►

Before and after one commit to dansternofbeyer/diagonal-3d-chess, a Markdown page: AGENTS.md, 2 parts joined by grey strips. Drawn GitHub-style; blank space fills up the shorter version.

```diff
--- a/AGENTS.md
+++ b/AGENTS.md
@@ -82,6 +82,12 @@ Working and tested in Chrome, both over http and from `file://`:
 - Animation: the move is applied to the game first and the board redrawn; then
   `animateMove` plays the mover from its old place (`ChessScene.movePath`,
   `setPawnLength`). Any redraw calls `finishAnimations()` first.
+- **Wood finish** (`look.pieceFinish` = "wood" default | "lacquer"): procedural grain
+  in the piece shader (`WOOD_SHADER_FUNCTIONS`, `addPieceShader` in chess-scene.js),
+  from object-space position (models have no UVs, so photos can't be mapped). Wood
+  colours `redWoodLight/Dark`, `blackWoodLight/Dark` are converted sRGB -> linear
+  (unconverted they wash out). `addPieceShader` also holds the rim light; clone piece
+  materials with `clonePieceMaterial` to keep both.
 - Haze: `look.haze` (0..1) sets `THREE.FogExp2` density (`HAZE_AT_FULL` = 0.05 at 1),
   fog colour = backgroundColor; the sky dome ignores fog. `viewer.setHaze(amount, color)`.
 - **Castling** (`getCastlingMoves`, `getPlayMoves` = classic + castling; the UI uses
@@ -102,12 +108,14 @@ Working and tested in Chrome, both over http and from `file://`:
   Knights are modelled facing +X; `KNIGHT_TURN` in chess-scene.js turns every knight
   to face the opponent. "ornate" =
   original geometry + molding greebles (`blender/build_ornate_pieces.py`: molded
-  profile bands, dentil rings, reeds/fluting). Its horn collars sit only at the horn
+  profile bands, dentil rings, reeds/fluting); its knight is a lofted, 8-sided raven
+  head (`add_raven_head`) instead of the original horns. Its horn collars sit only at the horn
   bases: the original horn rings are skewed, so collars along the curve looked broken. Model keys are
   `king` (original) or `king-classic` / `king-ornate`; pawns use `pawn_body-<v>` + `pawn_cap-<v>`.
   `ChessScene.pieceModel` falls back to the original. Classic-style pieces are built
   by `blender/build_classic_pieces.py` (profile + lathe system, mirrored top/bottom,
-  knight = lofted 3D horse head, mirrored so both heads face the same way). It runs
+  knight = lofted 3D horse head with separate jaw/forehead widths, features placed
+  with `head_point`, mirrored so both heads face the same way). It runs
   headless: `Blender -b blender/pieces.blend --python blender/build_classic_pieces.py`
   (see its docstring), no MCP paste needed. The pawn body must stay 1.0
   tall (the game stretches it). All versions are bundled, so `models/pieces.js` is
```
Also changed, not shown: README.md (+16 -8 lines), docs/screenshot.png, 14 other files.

◄
►

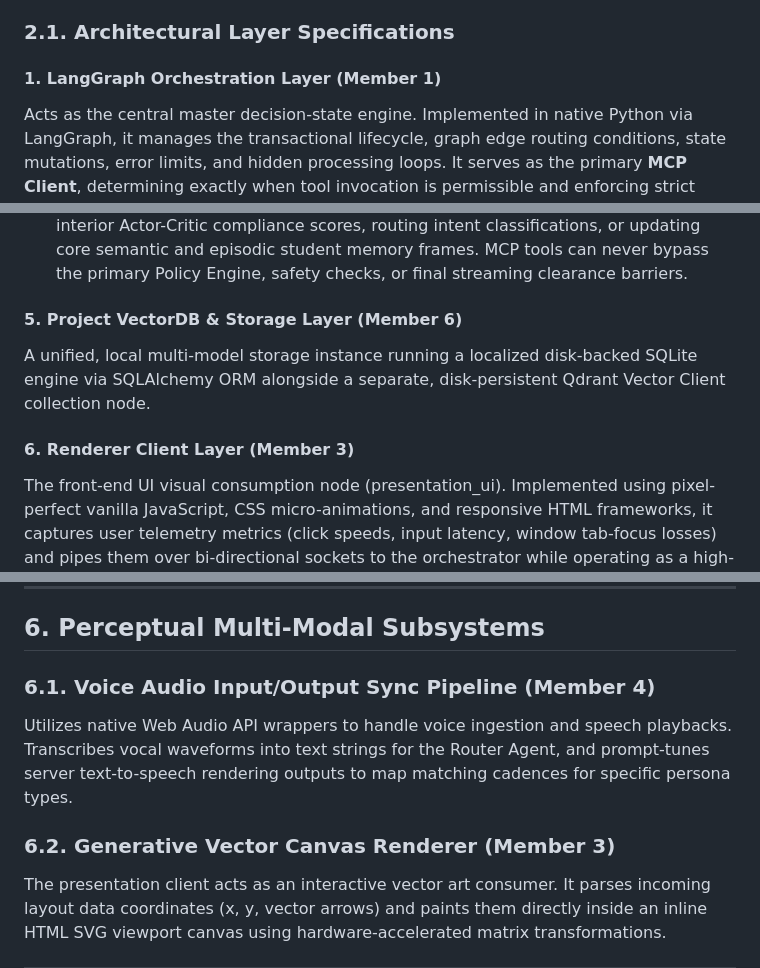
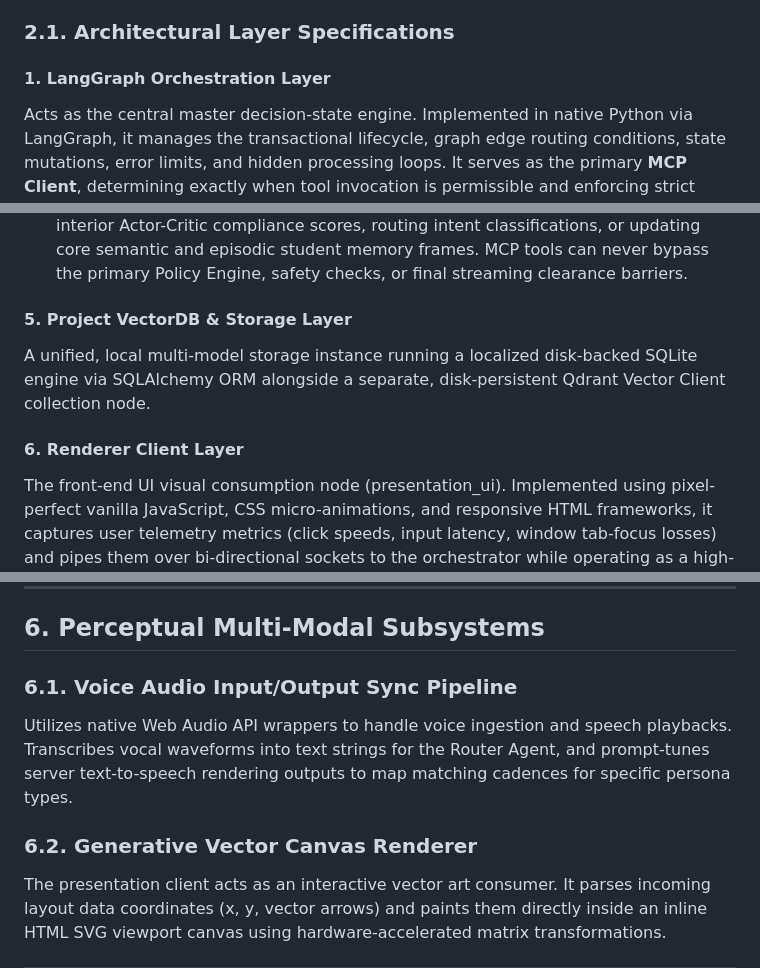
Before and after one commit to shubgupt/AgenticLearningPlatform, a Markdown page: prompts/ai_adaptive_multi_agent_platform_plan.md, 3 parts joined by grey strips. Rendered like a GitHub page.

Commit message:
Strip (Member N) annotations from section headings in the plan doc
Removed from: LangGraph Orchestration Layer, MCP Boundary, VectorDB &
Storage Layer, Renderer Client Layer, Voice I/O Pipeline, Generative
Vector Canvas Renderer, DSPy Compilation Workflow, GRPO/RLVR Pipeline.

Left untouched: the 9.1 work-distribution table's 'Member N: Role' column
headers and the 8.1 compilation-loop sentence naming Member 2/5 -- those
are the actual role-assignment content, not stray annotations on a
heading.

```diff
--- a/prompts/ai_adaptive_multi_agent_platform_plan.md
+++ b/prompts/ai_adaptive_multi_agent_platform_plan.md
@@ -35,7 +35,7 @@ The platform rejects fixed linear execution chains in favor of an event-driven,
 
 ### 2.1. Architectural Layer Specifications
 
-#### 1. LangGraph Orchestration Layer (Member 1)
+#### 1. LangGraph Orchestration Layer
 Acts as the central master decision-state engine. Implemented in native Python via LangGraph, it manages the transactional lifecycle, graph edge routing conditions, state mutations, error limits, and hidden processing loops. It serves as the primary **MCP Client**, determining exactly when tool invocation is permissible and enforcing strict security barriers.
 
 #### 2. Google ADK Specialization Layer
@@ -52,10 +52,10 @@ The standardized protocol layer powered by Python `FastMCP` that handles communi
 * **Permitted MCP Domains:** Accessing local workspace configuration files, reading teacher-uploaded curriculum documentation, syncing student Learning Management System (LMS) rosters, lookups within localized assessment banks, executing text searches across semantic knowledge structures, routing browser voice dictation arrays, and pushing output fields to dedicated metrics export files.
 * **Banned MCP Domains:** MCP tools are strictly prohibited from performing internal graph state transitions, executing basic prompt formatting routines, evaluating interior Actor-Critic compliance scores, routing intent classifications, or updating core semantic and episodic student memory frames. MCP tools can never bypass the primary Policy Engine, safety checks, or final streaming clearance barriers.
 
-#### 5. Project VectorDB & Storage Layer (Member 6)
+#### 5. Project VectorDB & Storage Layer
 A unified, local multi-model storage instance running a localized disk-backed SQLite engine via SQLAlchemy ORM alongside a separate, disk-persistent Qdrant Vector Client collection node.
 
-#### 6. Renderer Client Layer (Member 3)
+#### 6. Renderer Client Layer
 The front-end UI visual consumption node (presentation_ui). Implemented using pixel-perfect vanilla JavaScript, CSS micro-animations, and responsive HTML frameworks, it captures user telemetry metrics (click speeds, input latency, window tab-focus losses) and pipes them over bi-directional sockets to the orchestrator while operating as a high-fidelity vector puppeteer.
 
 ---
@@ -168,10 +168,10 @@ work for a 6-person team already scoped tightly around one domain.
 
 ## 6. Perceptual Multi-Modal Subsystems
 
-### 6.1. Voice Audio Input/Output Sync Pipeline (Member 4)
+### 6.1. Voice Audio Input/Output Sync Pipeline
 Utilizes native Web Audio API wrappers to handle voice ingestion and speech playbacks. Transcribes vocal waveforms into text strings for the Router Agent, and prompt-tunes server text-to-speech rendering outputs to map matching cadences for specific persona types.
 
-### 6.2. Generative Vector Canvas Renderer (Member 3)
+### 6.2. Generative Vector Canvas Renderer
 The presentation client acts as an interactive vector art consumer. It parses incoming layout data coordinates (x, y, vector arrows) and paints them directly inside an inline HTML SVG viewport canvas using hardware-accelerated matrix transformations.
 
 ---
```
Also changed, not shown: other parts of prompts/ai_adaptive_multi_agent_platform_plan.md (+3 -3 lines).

◄

YOUR OBJECTIVE — Copy out each line from the preceding entries that mentions the word "Pipeline".

FINISHED TASK —
Storage Layer, Renderer Client Layer, Voice I/O Pipeline, Generative
Vector Canvas Renderer, DSPy Compilation Workflow, GRPO/RLVR Pipeline.
-### 6.1. Voice Audio Input/Output Sync Pipeline (Member 4)
+### 6.1. Voice Audio Input/Output Sync Pipeline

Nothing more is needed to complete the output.